The Group was escorted by Harrie Tobben, a member of the Sittard resistance and Harries fiancée, Jet van Oyen. Jet looked like a schoolgirl and carried a Luger pistol in her handbag. At the address in Tilburg they had to wait for further travel instructions. This small house in Tilburg was located at the Diepenstraat where Coba Hulskens lived. It was a shelter for Jews, resistance people and stranded allied aircrew.
Later on Coba was arrested by the Germans and sent to the Concentration Camp Ravensbruck where she was gassed to death.
The time of waiting came to an end with the message that the Group on august 6th 1943 had to travel by train to Apeldoorn where they would be picked up at the train station. Jet van Oyen decided to travel with Harrie through Holland as far as possible to say goodbye. Paul Gulikers, the second member of the resistance who also wanted to escape to England, was traveling via Venlo because he had to pick up the Polish pilot Morski. He would join the travelling group at the train station in Nijmegen.
After arriving in Apeldoorn the group were met by resistance members, Vastenhoudt, Jordens and Van Wesemael. Later on it tramspired that they were infiltrated traitors who worked for the Germans. One of them advised Jet van Oyen to travel immediately back to Coba in Tilburg because the travelling was going to be very dangerous. Transportation was arranged to bring the Group “Englandtravellers” to a shelter where they could stay during the night. After arriving, the five airmen and the two members of the resistance, who were hoping, via an escape line from the Waddenzee, to reach England, were taken by surprise and captured by the Germans. The airmen were taken as Prisoners Of War for interrogation to the Abwehr.
Basil Broadhead ended up in POW camp “Stalag 4B” near Dresden. After the war he wrote to Karel Achten; “I was there till the end of the war. However it was not so bad there.”

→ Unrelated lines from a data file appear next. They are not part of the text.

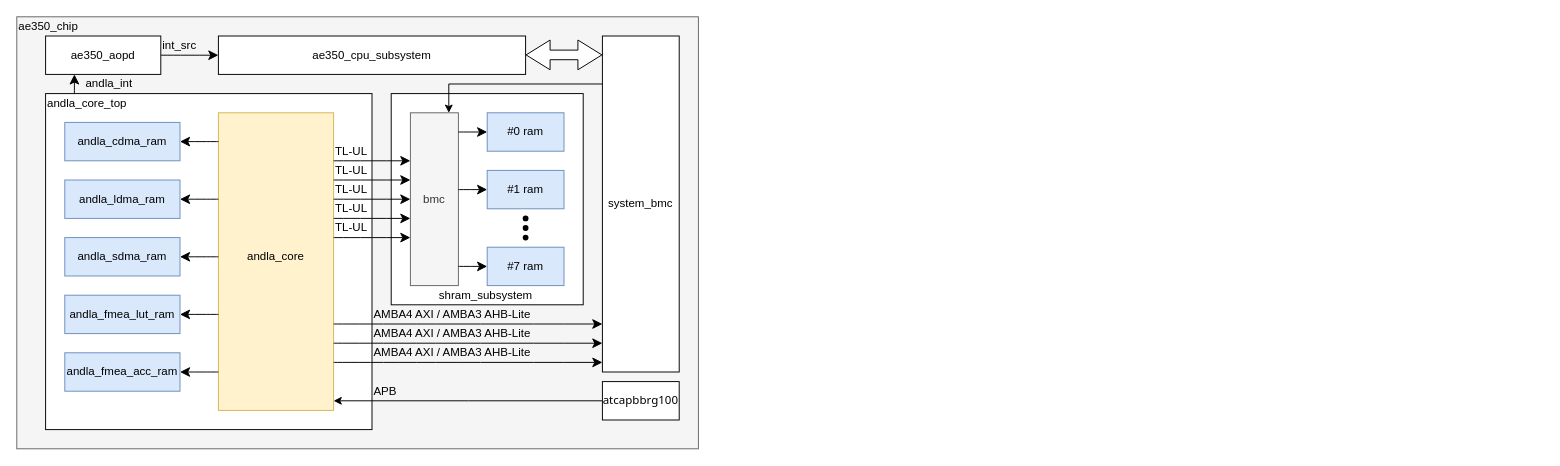
Above: de/testing/include/ae350_andla_integration.drawio in jnjnliwenjie0022/obs (draw.io), before the change. Source tidied: cells renumbered, new cells numbered last; positions are measured from the earlier drawing's top-left corner, leaving out a move shared by most shapes. Both pictures are drawn from the tidied source at 96%, with x=0, y=0 at pixel (16, 16).
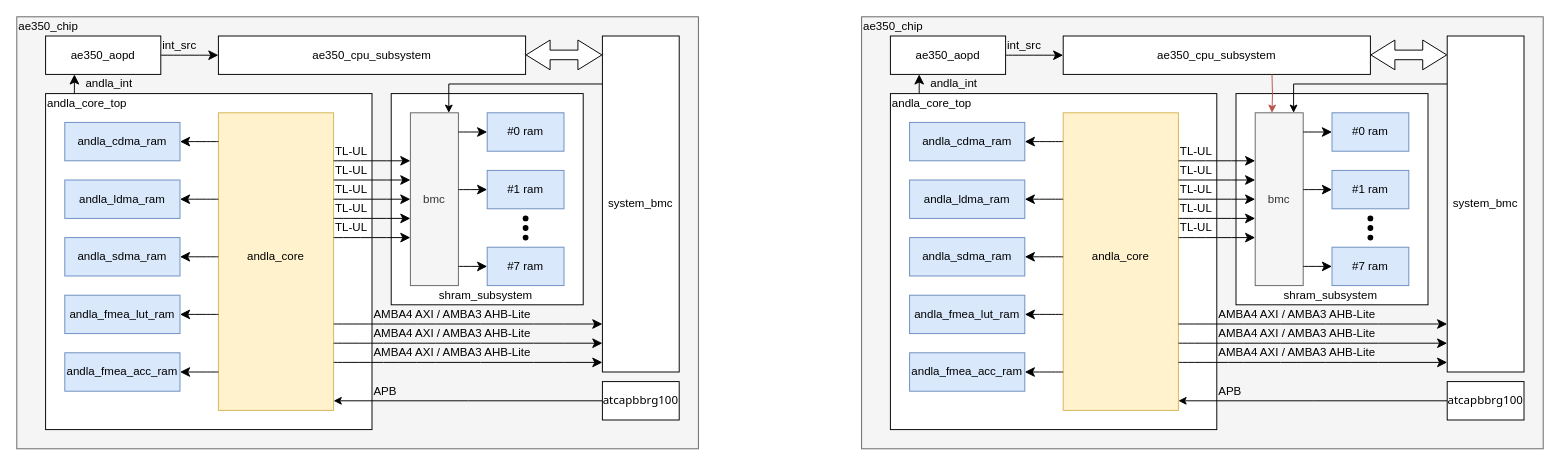
The same page after the edit.

Commit message (it also covers changes not shown here):
vault backup: 2026-01-27 13:24:51

Diff of the diagram source:
```diff
@@
+    <mxCell id="59" style="whiteSpace=wrap;html=1;verticalAlign=middle;fillColor=#f5f5f5;fontColor=#333333;strokeColor=#666666;" parent="1" vertex="1">
+      <mxGeometry x="880" width="710" height="450" as="geometry" />
+    </mxCell>
+    <mxCell id="60" value="ae350_aopd" style="whiteSpace=wrap;html=1;verticalAlign=middle;" parent="1" vertex="1">
+      <mxGeometry x="910" y="20" width="120" height="40" as="geometry" />
+    </mxCell>
+    <mxCell id="61" style="whiteSpace=wrap;html=1;verticalAlign=middle;" parent="1" vertex="1">
+      <mxGeometry x="1270" y="80" width="200" height="220" as="geometry" />
+    </mxCell>
+    <mxCell id="62" value="bmc" style="whiteSpace=wrap;html=1;verticalAlign=middle;fillColor=#f5f5f5;fontColor=#333333;strokeColor=#666666;" parent="1" vertex="1">
+      <mxGeometry x="1290" y="100" width="50" height="180" as="geometry" />
+    </mxCell>
+    <mxCell id="63" style="whiteSpace=wrap;html=1;verticalAlign=middle;" parent="1" vertex="1">
+      <mxGeometry x="910" y="80" width="340" height="350" as="geometry" />
+    </mxCell>
+    <mxCell id="64" style="whiteSpace=wrap;html=1;verticalAlign=middle;fillColor=#fff2cc;strokeColor=#d6b656;" parent="1" vertex="1">
+      <mxGeometry x="1090" y="100" width="120" height="310" as="geometry" />
+    </mxCell>
+    <mxCell id="65" value="system_bmc" style="whiteSpace=wrap;html=1;verticalAlign=middle;" parent="1" vertex="1">
+      <mxGeometry x="1490" y="20" width="80" height="350" as="geometry" />
+    </mxCell>
+    <mxCell id="66" value="andla_core_top" style="whiteSpace=wrap;html=1;verticalAlign=middle;strokeColor=none;fillColor=none;align=left;" parent="1" vertex="1">
+      <mxGeometry x="910" y="80" width="250" height="20" as="geometry" />
+    </mxCell>
+    <mxCell id="67" value="andla_cdma_ram" style="whiteSpace=wrap;html=1;verticalAlign=middle;fillColor=#dae8fc;strokeColor=#6c8ebf;" parent="1" vertex="1">
+      <mxGeometry x="930" y="110" width="120" height="40" as="geometry" />
+    </mxCell>
+    <mxCell id="68" value="andla_core" style="whiteSpace=wrap;html=1;verticalAlign=middle;strokeColor=none;fillColor=none;align=center;" parent="1" vertex="1">
+      <mxGeometry x="1090" y="230" width="120" height="40" as="geometry" />
+    </mxCell>
+    <mxCell id="69" value="andla_ldma_ram" style="whiteSpace=wrap;html=1;verticalAlign=middle;fillColor=#dae8fc;strokeColor=#6c8ebf;" parent="1" vertex="1">
+      <mxGeometry x="930" y="170" width="120" height="40" as="geometry" />
+    </mxCell>
+    <mxCell id="70" value="andla_sdma_ram" style="whiteSpace=wrap;html=1;verticalAlign=middle;fillColor=#dae8fc;strokeColor=#6c8ebf;" parent="1" vertex="1">
+      <mxGeometry x="930" y="230" width="120" height="40" as="geometry" />
+    </mxCell>
+    <mxCell id="71" value="andla_fmea_lut_ram" style="whiteSpace=wrap;html=1;verticalAlign=middle;fillColor=#dae8fc;strokeColor=#6c8ebf;" parent="1" vertex="1">
+      <mxGeometry x="930" y="290" width="120" height="40" as="geometry" />
+    </mxCell>
+    <mxCell id="72" value="andla_fmea_acc_ram" style="whiteSpace=wrap;html=1;verticalAlign=middle;fillColor=#dae8fc;strokeColor=#6c8ebf;" parent="1" vertex="1">
+      <mxGeometry x="930" y="350" width="120" height="40" as="geometry" />
+    </mxCell>
+    <mxCell id="73" style="edgeStyle=none;curved=1;rounded=0;orthogonalLoop=1;jettySize=auto;html=1;fontSize=12;startSize=8;endSize=8;" parent="1" edge="1">
+      <mxGeometry relative="1" as="geometry">
+        <mxPoint x="1090" y="130" as="sourcePoint" />
+        <mxPoint x="1050" y="130" as="targetPoint" />
+      </mxGeometry>
+    </mxCell>
+    <mxCell id="74" style="edgeStyle=none;curved=1;rounded=0;orthogonalLoop=1;jettySize=auto;html=1;fontSize=12;startSize=8;endSize=8;" parent="1" edge="1">
+      <mxGeometry relative="1" as="geometry">
+        <mxPoint x="1090" y="190" as="sourcePoint" />
+        <mxPoint x="1050" y="190" as="targetPoint" />
+      </mxGeometry>
+    </mxCell>
+    <mxCell id="75" style="edgeStyle=none;curved=1;rounded=0;orthogonalLoop=1;jettySize=auto;html=1;fontSize=12;startSize=8;endSize=8;" parent="1" edge="1">
+      <mxGeometry relative="1" as="geometry">
+        <mxPoint x="1090" y="250" as="sourcePoint" />
+        <mxPoint x="1050" y="250" as="targetPoint" />
+      </mxGeometry>
+    </mxCell>
+    <mxCell id="76" style="edgeStyle=none;curved=1;rounded=0;orthogonalLoop=1;jettySize=auto;html=1;fontSize=12;startSize=8;endSize=8;" parent="1" edge="1">
+      <mxGeometry relative="1" as="geometry">
+        <mxPoint x="1090" y="310" as="sourcePoint" />
+        <mxPoint x="1050" y="310" as="targetPoint" />
+      </mxGeometry>
+    </mxCell>
+    <mxCell id="77" style="edgeStyle=none;curved=1;rounded=0;orthogonalLoop=1;jettySize=auto;html=1;fontSize=12;startSize=8;endSize=8;" parent="1" edge="1">
+      <mxGeometry relative="1" as="geometry">
+        <mxPoint x="1090" y="370" as="sourcePoint" />
+        <mxPoint x="1050" y="370" as="targetPoint" />
+      </mxGeometry>
+    </mxCell>
+    <mxCell id="78" style="edgeStyle=none;curved=1;rounded=0;orthogonalLoop=1;jettySize=auto;html=1;entryX=0.123;entryY=0.562;entryDx=0;entryDy=0;entryPerimeter=0;fontSize=12;startSize=8;endSize=8;" parent="1" edge="1">
+      <mxGeometry relative="1" as="geometry">
+        <mxPoint x="1210" y="150" as="sourcePoint" />
+        <mxPoint x="1290" y="150" as="targetPoint" />
+      </mxGeometry>
+    </mxCell>
+    <mxCell id="79" style="edgeStyle=none;curved=1;rounded=0;orthogonalLoop=1;jettySize=auto;html=1;fontSize=12;startSize=8;endSize=8;" parent="1" edge="1">
+      <mxGeometry relative="1" as="geometry">
+        <mxPoint x="1210" y="170" as="sourcePoint" />
+        <mxPoint x="1290" y="170" as="targetPoint" />
+      </mxGeometry>
+    </mxCell>
+    <mxCell id="80" style="edgeStyle=none;curved=1;rounded=0;orthogonalLoop=1;jettySize=auto;html=1;fontSize=12;startSize=8;endSize=8;" parent="1" edge="1">
+      <mxGeometry relative="1" as="geometry">
+        <mxPoint x="1210" y="190" as="sourcePoint" />
+        <mxPoint x="1290" y="190" as="targetPoint" />
+      </mxGeometry>
+    </mxCell>
+    <mxCell id="81" style="edgeStyle=none;curved=1;rounded=0;orthogonalLoop=1;jettySize=auto;html=1;entryX=0.374;entryY=0.436;entryDx=0;entryDy=0;entryPerimeter=0;fontSize=12;startSize=8;endSize=8;" parent="1" edge="1">
+      <mxGeometry relative="1" as="geometry">
+        <mxPoint x="1210" y="210" as="sourcePoint" />
+        <mxPoint x="1290" y="210" as="targetPoint" />
+      </mxGeometry>
+    </mxCell>
+    <mxCell id="82" style="edgeStyle=none;curved=1;rounded=0;orthogonalLoop=1;jettySize=auto;html=1;fontSize=12;startSize=8;endSize=8;" parent="1" edge="1">
+      <mxGeometry relative="1" as="geometry">
+        <mxPoint x="1210" y="230" as="sourcePoint" />
+        <mxPoint x="1290" y="230" as="targetPoint" />
+      </mxGeometry>
+    </mxCell>
+    <mxCell id="83" style="edgeStyle=none;curved=1;rounded=0;orthogonalLoop=1;jettySize=auto;html=1;fontSize=12;startSize=8;endSize=8;" parent="1" edge="1">
+      <mxGeometry relative="1" as="geometry">
+        <mxPoint x="1210" y="360" as="sourcePoint" />
+        <mxPoint x="1490" y="360" as="targetPoint" />
+      </mxGeometry>
+    </mxCell>
+    <mxCell id="84" style="edgeStyle=none;curved=1;rounded=0;orthogonalLoop=1;jettySize=auto;html=1;fontSize=12;startSize=8;endSize=8;" parent="1" edge="1">
+      <mxGeometry relative="1" as="geometry">
+        <mxPoint x="1210" y="340" as="sourcePoint" />
+        <mxPoint x="1490" y="340" as="targetPoint" />
+      </mxGeometry>
+    </mxCell>
+    <mxCell id="85" style="edgeStyle=none;curved=1;rounded=0;orthogonalLoop=1;jettySize=auto;html=1;fontSize=12;startSize=8;endSize=8;" parent="1" edge="1">
+      <mxGeometry relative="1" as="geometry">
+        <mxPoint x="1210" y="320" as="sourcePoint" />
+        <mxPoint x="1490" y="320" as="targetPoint" />
+      </mxGeometry>
+    </mxCell>
+    <mxCell id="86" value="#0 ram" style="rounded=0;whiteSpace=wrap;html=1;fillColor=#dae8fc;strokeColor=#6c8ebf;" parent="1" vertex="1">
+      <mxGeometry x="1370" y="100" width="80" height="40" as="geometry" />
+    </mxCell>
+    <mxCell id="87" value="#1 ram" style="rounded=0;whiteSpace=wrap;html=1;fillColor=#dae8fc;strokeColor=#6c8ebf;" parent="1" vertex="1">
+      <mxGeometry x="1370" y="160" width="80" height="40" as="geometry" />
+    </mxCell>
+    <mxCell id="88" value="#7 ram" style="rounded=0;whiteSpace=wrap;html=1;fillColor=#dae8fc;strokeColor=#6c8ebf;" parent="1" vertex="1">
+      <mxGeometry x="1370" y="240" width="80" height="40" as="geometry" />
+    </mxCell>
+    <mxCell id="89" style="shape=waypoint;sketch=0;size=6;fillColor=none;perimeter=centerPerimeter;" parent="1" vertex="1">
+      <mxGeometry x="1390" y="190" width="40" height="40" as="geometry" />
+    </mxCell>
+    <mxCell id="90" style="shape=waypoint;sketch=0;size=6;fillColor=none;perimeter=centerPerimeter;" parent="1" vertex="1">
+      <mxGeometry x="1390" y="200" width="40" height="40" as="geometry" />
+    </mxCell>
+    <mxCell id="91" style="shape=waypoint;sketch=0;size=6;fillColor=none;perimeter=centerPerimeter;" parent="1" vertex="1">
+      <mxGeometry x="1390" y="210" width="40" height="40" as="geometry" />
+    </mxCell>
+    <mxCell id="92" style="edgeStyle=none;curved=1;rounded=0;orthogonalLoop=1;jettySize=auto;html=1;fontSize=12;startSize=8;endSize=8;" parent="1" edge="1">
+      <mxGeometry relative="1" as="geometry">
+        <mxPoint x="1340" y="120" as="sourcePoint" />
+        <mxPoint x="1370" y="120" as="targetPoint" />
+      </mxGeometry>
+    </mxCell>
+    <mxCell id="93" style="edgeStyle=none;curved=1;rounded=0;orthogonalLoop=1;jettySize=auto;html=1;fontSize=12;startSize=8;endSize=8;" parent="1" edge="1">
+      <mxGeometry relative="1" as="geometry">
+        <mxPoint x="1340" y="180" as="sourcePoint" />
+        <mxPoint x="1370" y="180" as="targetPoint" />
+      </mxGeometry>
+    </mxCell>
+    <mxCell id="94" style="edgeStyle=none;curved=1;rounded=0;orthogonalLoop=1;jettySize=auto;html=1;fontSize=12;startSize=8;endSize=8;" parent="1" edge="1">
+      <mxGeometry relative="1" as="geometry">
+        <mxPoint x="1340" y="260" as="sourcePoint" />
+        <mxPoint x="1370" y="260" as="targetPoint" />
+      </mxGeometry>
+    </mxCell>
+    <mxCell id="95" value="shram_subsystem" style="whiteSpace=wrap;html=1;verticalAlign=middle;strokeColor=none;fillColor=none;align=left;" parent="1" vertex="1">
+      <mxGeometry x="1317.5" y="280" width="105" height="20" as="geometry" />
+    </mxCell>
+    <mxCell id="96" value="ae350_cpu_subsystem" style="whiteSpace=wrap;html=1;verticalAlign=middle;" parent="1" vertex="1">
+      <mxGeometry x="1090" y="20" width="320" height="40" as="geometry" />
+    </mxCell>
+    <mxCell id="97" style="edgeStyle=none;curved=1;rounded=0;orthogonalLoop=1;jettySize=auto;html=1;fontSize=12;startSize=8;endSize=8;" parent="1" edge="1">
+      <mxGeometry relative="1" as="geometry">
+        <mxPoint x="940" y="80" as="sourcePoint" />
+        <mxPoint x="940" y="60" as="targetPoint" />
+      </mxGeometry>
+    </mxCell>
+    <mxCell id="98" value="andla_int" style="whiteSpace=wrap;html=1;verticalAlign=middle;strokeColor=none;fillColor=none;align=left;" parent="1" vertex="1">
+      <mxGeometry x="950" y="60" width="60" height="20" as="geometry" />
+    </mxCell>
+    <mxCell id="99" style="edgeStyle=none;curved=1;rounded=0;jettySize=auto;html=1;entryX=0;entryY=0.5;entryDx=0;entryDy=0;fontSize=12;startSize=8;endSize=8;" parent="1" edge="1" source="60" target="96">
+      <mxGeometry relative="1" as="geometry" />
+    </mxCell>
+    <mxCell id="100" value="int_src" style="whiteSpace=wrap;html=1;verticalAlign=middle;strokeColor=none;fillColor=none;align=left;" parent="1" vertex="1">
+      <mxGeometry x="1030" y="20" width="60" height="20" as="geometry" />
+    </mxCell>
+    <mxCell id="101" value="ae350_chip" style="whiteSpace=wrap;html=1;verticalAlign=middle;strokeColor=none;fillColor=none;align=left;" parent="1" vertex="1">
+      <mxGeometry x="880" width="60" height="20" as="geometry" />
+    </mxCell>
+    <mxCell id="102" value="APB" style="whiteSpace=wrap;html=1;verticalAlign=middle;strokeColor=none;fillColor=none;align=left;" parent="1" vertex="1">
+      <mxGeometry x="1250" y="380" width="40" height="20" as="geometry" />
+    </mxCell>
+    <mxCell id="103" value="AMBA4 AXI / AMBA3 AHB-Lite" style="whiteSpace=wrap;html=1;verticalAlign=middle;strokeColor=none;fillColor=none;align=left;" parent="1" vertex="1">
+      <mxGeometry x="1250" y="300" width="230" height="20" as="geometry" />
+    </mxCell>
+    <mxCell id="104" value="AMBA4 AXI / AMBA3 AHB-Lite" style="whiteSpace=wrap;html=1;verticalAlign=middle;strokeColor=none;fillColor=none;align=left;" parent="1" vertex="1">
+      <mxGeometry x="1250" y="340" width="230" height="20" as="geometry" />
+    </mxCell>
+    <mxCell id="105" value="AMBA4 AXI / AMBA3 AHB-Lite" style="whiteSpace=wrap;html=1;verticalAlign=middle;strokeColor=none;fillColor=none;align=left;" parent="1" vertex="1">
+      <mxGeometry x="1250" y="320" width="230" height="20" as="geometry" />
+    </mxCell>
+    <mxCell id="106" value="TL-UL" style="whiteSpace=wrap;html=1;verticalAlign=middle;strokeColor=none;fillColor=none;align=left;" parent="1" vertex="1">
+      <mxGeometry x="1210" y="130" width="40" height="20" as="geometry" />
+    </mxCell>
+    <mxCell id="107" value="TL-UL" style="whiteSpace=wrap;html=1;verticalAlign=middle;strokeColor=none;fillColor=none;align=left;" parent="1" vertex="1">
+      <mxGeometry x="1210" y="150" width="40" height="20" as="geometry" />
+    </mxCell>
+    <mxCell id="108" value="TL-UL" style="whiteSpace=wrap;html=1;verticalAlign=middle;strokeColor=none;fillColor=none;align=left;" parent="1" vertex="1">
+      <mxGeometry x="1210" y="170" width="40" height="20" as="geometry" />
+    </mxCell>
+    <mxCell id="109" value="TL-UL" style="whiteSpace=wrap;html=1;verticalAlign=middle;strokeColor=none;fillColor=none;align=left;" parent="1" vertex="1">
+      <mxGeometry x="1210" y="190" width="40" height="20" as="geometry" />
+    </mxCell>
+    <mxCell id="110" value="TL-UL" style="whiteSpace=wrap;html=1;verticalAlign=middle;strokeColor=none;fillColor=none;align=left;" parent="1" vertex="1">
+      <mxGeometry x="1210" y="210" width="40" height="20" as="geometry" />
+    </mxCell>
+    <mxCell id="111" style="shape=flexArrow;endArrow=classic;startArrow=classic;html=1;rounded=0;fontSize=12;startSize=8;endSize=8;curved=1;fillColor=default;" parent="1" edge="1">
+      <mxGeometry relative="1" as="geometry">
+        <mxPoint x="1410" y="39.7" as="sourcePoint" />
+        <mxPoint x="1490" y="39.7" as="targetPoint" />
+      </mxGeometry>
+    </mxCell>
+    <mxCell id="112" style="edgeStyle=orthogonalEdgeStyle;rounded=0;jettySize=auto;html=1;exitX=0;exitY=0.5;exitDx=0;exitDy=0;" parent="1" edge="1" source="113">
+      <mxGeometry relative="1" as="geometry">
+        <mxPoint x="1210" y="400" as="targetPoint" />
+      </mxGeometry>
+    </mxCell>
+    <mxCell id="113" value="&lt;span style=&quot;font-family: Tahoma;&quot;&gt;&lt;font&gt;atcapbbrg100&lt;/font&gt;&lt;/span&gt;" style="whiteSpace=wrap;html=1;verticalAlign=middle;" parent="1" vertex="1">
+      <mxGeometry x="1490" y="380" width="80" height="40" as="geometry" />
+    </mxCell>
+    <mxCell id="114" style="edgeStyle=orthogonalEdgeStyle;rounded=0;orthogonalLoop=1;jettySize=auto;html=1;entryX=0.562;entryY=0.35;entryDx=0;entryDy=0;entryPerimeter=0;" parent="1" edge="1">
+      <mxGeometry relative="1" as="geometry">
+        <mxPoint x="1330" y="70" as="sourcePoint" />
+        <mxPoint x="1330" y="100" as="targetPoint" />
+      </mxGeometry>
+    </mxCell>
+    <mxCell id="115" style="edgeStyle=orthogonalEdgeStyle;rounded=0;orthogonalLoop=1;jettySize=auto;html=1;entryX=0.676;entryY=0.555;entryDx=0;entryDy=0;entryPerimeter=0;endArrow=none;endFill=0;" parent="1" edge="1">
+      <mxGeometry relative="1" as="geometry">
+        <mxPoint x="1490" y="70" as="sourcePoint" />
+        <mxPoint x="1330" y="70" as="targetPoint" />
+      </mxGeometry>
+    </mxCell>
+    <mxCell id="116" style="edgeStyle=orthogonalEdgeStyle;rounded=0;orthogonalLoop=1;jettySize=auto;html=1;entryX=0.382;entryY=0.097;entryDx=0;entryDy=0;entryPerimeter=0;fillColor=#f8cecc;strokeColor=#b85450;" parent="1" edge="1">
+      <mxGeometry relative="1" as="geometry">
+        <mxPoint x="1307.5" y="60" as="sourcePoint" />
+        <mxPoint x="1307.5" y="100" as="targetPoint" />
+      </mxGeometry>
+    </mxCell>
```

Bill Hickson was sent to the POW camp “Stalag Luft 3”in Sagan, near Berlin. There he helped in preparations for the escape of 76 airmen through a tunnel. Later on this was the subject of a well known movie called “The Great Escape”.
The two members of the resistance, Paul Gulikers and Harrie Tobben, were taken to the “Untersuchungsgefangnis” in Haaren (Holland) where they stayed for 2 months. They were sentenced to death because of their assistance of allied airmen. The death penalty was later reduced to imprisonment in a German prison. They ended up as “nacht und nebel” prisoners in the discipline prison in Hameln Germany. Nacht und Nebel was a special punitive measure to pick up resistance people without legal proceedings and vanish them without leaving a trace. Harrie Tobben did not survive; he died on March 15 1945 of a disease. Paul Guliker returned after the war to Sittard where he died on June 5 1975.

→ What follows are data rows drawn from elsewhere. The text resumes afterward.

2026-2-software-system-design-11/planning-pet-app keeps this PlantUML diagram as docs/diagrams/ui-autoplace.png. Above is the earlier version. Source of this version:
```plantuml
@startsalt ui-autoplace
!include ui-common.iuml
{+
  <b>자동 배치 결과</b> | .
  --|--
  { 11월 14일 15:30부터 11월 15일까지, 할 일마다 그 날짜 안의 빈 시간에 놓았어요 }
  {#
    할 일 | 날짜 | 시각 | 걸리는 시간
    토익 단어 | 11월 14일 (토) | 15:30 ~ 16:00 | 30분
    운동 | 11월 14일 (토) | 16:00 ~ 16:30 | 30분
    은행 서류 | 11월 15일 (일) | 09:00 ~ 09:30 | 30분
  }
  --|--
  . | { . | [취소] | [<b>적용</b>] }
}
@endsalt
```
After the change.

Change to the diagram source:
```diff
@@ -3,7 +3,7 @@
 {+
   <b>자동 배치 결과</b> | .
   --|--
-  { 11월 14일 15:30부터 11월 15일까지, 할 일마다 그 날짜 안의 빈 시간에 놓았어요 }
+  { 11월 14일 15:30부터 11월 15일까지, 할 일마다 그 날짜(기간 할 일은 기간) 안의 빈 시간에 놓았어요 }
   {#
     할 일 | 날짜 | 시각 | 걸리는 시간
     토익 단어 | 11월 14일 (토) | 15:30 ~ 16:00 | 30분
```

The capture in Apeldoorn of the 5 airmen and the two resistance members was kept secret because the Germans planned to use this escape line to arrest more airmen and members of the resistance.
The people behind the “Englandspiel” arranged a coded message on “Radio Orange” saying that the group arrived safely in England. This was of course not true, but was done so that the resistance did not know they had been betrayed.
On September 30th 1943 Jet van Oyen was arrested at the train station in Eindhoven when she was traveling with a Polish Pilot to Coba in Tilburg. She was sent home in November and after her release tok no further part in the resistance.
Karel (Charles, as Basil Broadhead wrote in his letter) Achten was captured on November 14th 1944 and deported to a work camp near Wuppertal. He came back home in May 1945 in a bad shape and very malnourished. Basil Broadhead wrote about him; I am sorry Charles was arrested but I hope he is all right now .